A new report finds that borrowers who had their mortgage payments reduced as part of the Home Affordable Modification Program are still failing at an “alarming rate” to stay current on their mortgage. The borrowers had their mortgage payments reduced, on average, by more than $400 a month.
For example, 46 percent of a few thousand permanent HAMP modifications issued in 2009 during the third quarter have re-defaulted, says the Wall Street Journal. Moreover, nearly 40 percent of those made in the fourth quarter of 2009 also have re-defaulted, according to the report from the Troubled Asset Relief Program or Sigtarp.
The longer home owners remain in HAMP, the more likely they are to re-default out of the program, according to the report.
Under HAMP, banks aim to reduce borrowers’ monthly payments to around 31 percent of their current income. This often occurs by extending the term of the loan and dropping the interest rate. On average, the modifications have reduced monthly mortgage payments by $545 or $400.
To date, about 860,000 borrowers have active HAMP modifications. Around 290,000 have been removed from the program.
However, the report notes recent HAMP modifications have shown better results and are performing better than ones issued years earlier. Moreover, some industry professionals have argued that regardless of the performance of individual borrowers under the HAMP program, it has at least served to give the mortgage industry a template for providing more stable loan modifications. Previously, most loan modifications did little to reduce borrower's net monthly payments, but since HAMP that has changed and borrowers often come away with these significantly reduced.
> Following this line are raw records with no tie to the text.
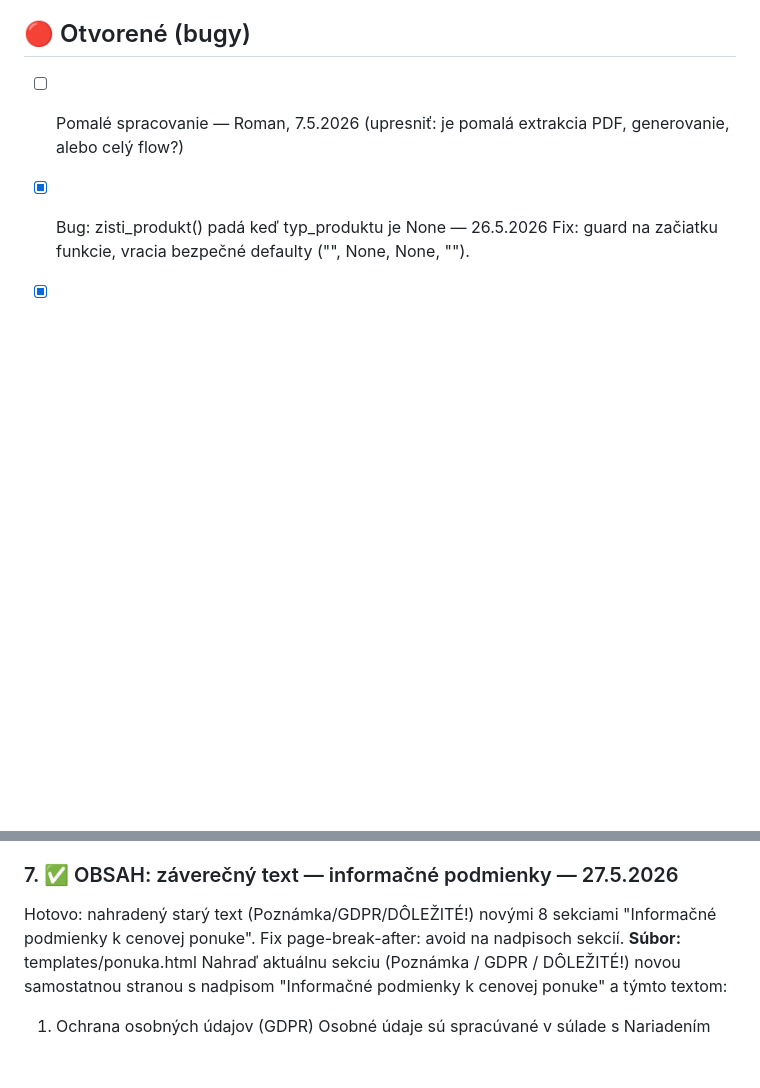
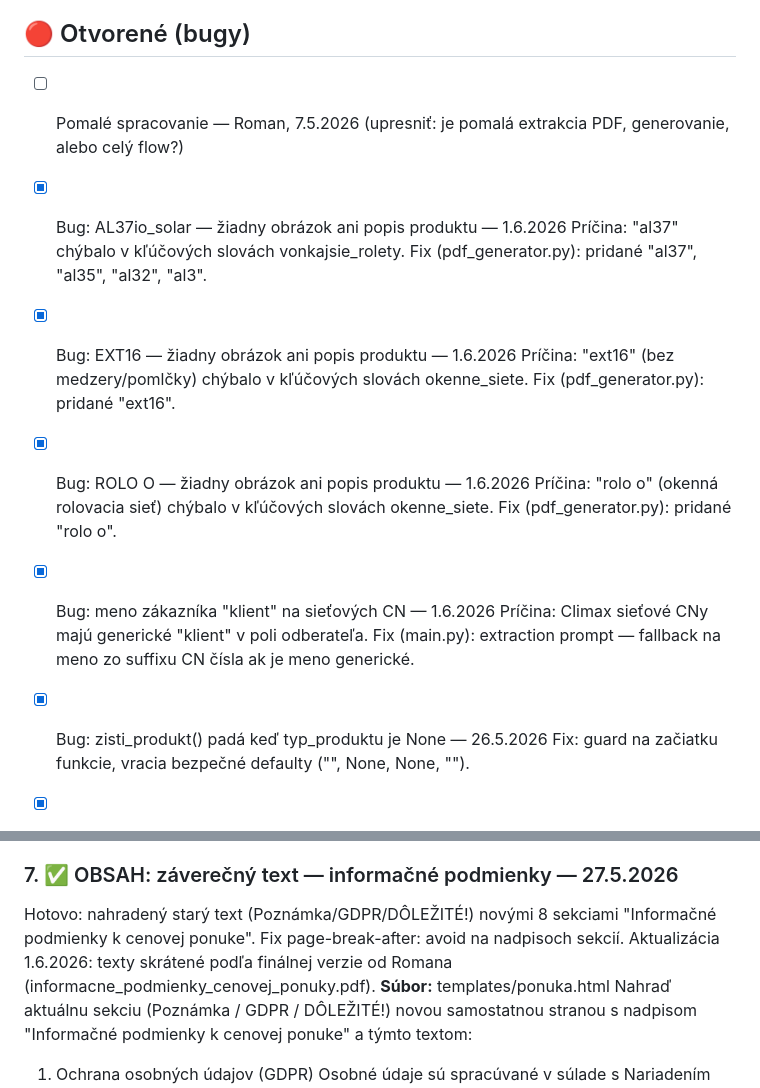
Before and after one commit to evabojova-sudo/only-servis-app, a Markdown page: TASKS.md, 2 parts joined by grey strips. Drawn GitHub-style; blank space fills up the shorter version.

Commit message:
Docs: aktualizacia TASKS.md - session 1.6.2026
Co-Authored-By: Claude Sonnet 4.6 <noreply@anthropic.com>

```diff
--- a/TASKS.md
+++ b/TASKS.md
@@ -12,6 +12,22 @@
 ## 🔴 Otvorené (bugy)
 - [ ] Pomalé spracovanie — Roman, 7.5.2026
       (upresniť: je pomalá extrakcia PDF, generovanie, alebo celý flow?)
+
+- [x] Bug: AL37io_solar — žiadny obrázok ani popis produktu — 1.6.2026
+      Príčina: "al37" chýbalo v kľúčových slovách vonkajsie_rolety.
+      Fix (pdf_generator.py): pridané "al37", "al35", "al32", "al3".
+
+- [x] Bug: EXT16 — žiadny obrázok ani popis produktu — 1.6.2026
+      Príčina: "ext16" (bez medzery/pomlčky) chýbalo v kľúčových slovách okenne_siete.
+      Fix (pdf_generator.py): pridané "ext16".
+
+- [x] Bug: ROLO O — žiadny obrázok ani popis produktu — 1.6.2026
+      Príčina: "rolo o" (okenná rolovacia sieť) chýbalo v kľúčových slovách okenne_siete.
+      Fix (pdf_generator.py): pridané "rolo o".
+
+- [x] Bug: meno zákazníka "klient" na sieťových CN — 1.6.2026
+      Príčina: Climax sieťové CNy majú generické "klient" v poli odberateľa.
+      Fix (main.py): extraction prompt — fallback na meno zo suffixu CN čísla ak je meno generické.
 
 - [x] Bug: zisti_produkt() padá keď typ_produktu je None — 26.5.2026
       Fix: guard na začiatku funkcie, vracia bezpečné defaulty ("", None, None, "").
@@ -210,6 +226,7 @@ Ak extrakcia stále vracia nesprávne hodnoty, upresniť prompt ďalej.
 
 ### 7. ✅ OBSAH: záverečný text — informačné podmienky — 27.5.2026
 Hotovo: nahradený starý text (Poznámka/GDPR/DÔLEŽITÉ!) novými 8 sekciami "Informačné podmienky k cenovej ponuke". Fix page-break-after: avoid na nadpisoch sekcií.
+Aktualizácia 1.6.2026: texty skrátené podľa finálnej verzie od Romana (informacne_podmienky_cenovej_ponuky.pdf).
 **Súbor:** templates/ponuka.html
 Nahraď aktuálnu sekciu (Poznámka / GDPR / DÔLEŽITÉ!) novou samostatnou stranou s nadpisom "Informačné podmienky k cenovej ponuke" a týmto textom:
 
```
“Around 11 percent of HAMP modifications made in late 2011 have defaulted after one year, compared with more than 20 percent for those made when the program launched in mid-2009,” The Wall Street Journal reports.
The report also notes that HAMP modifications tend to outperform privately issued loan modifications.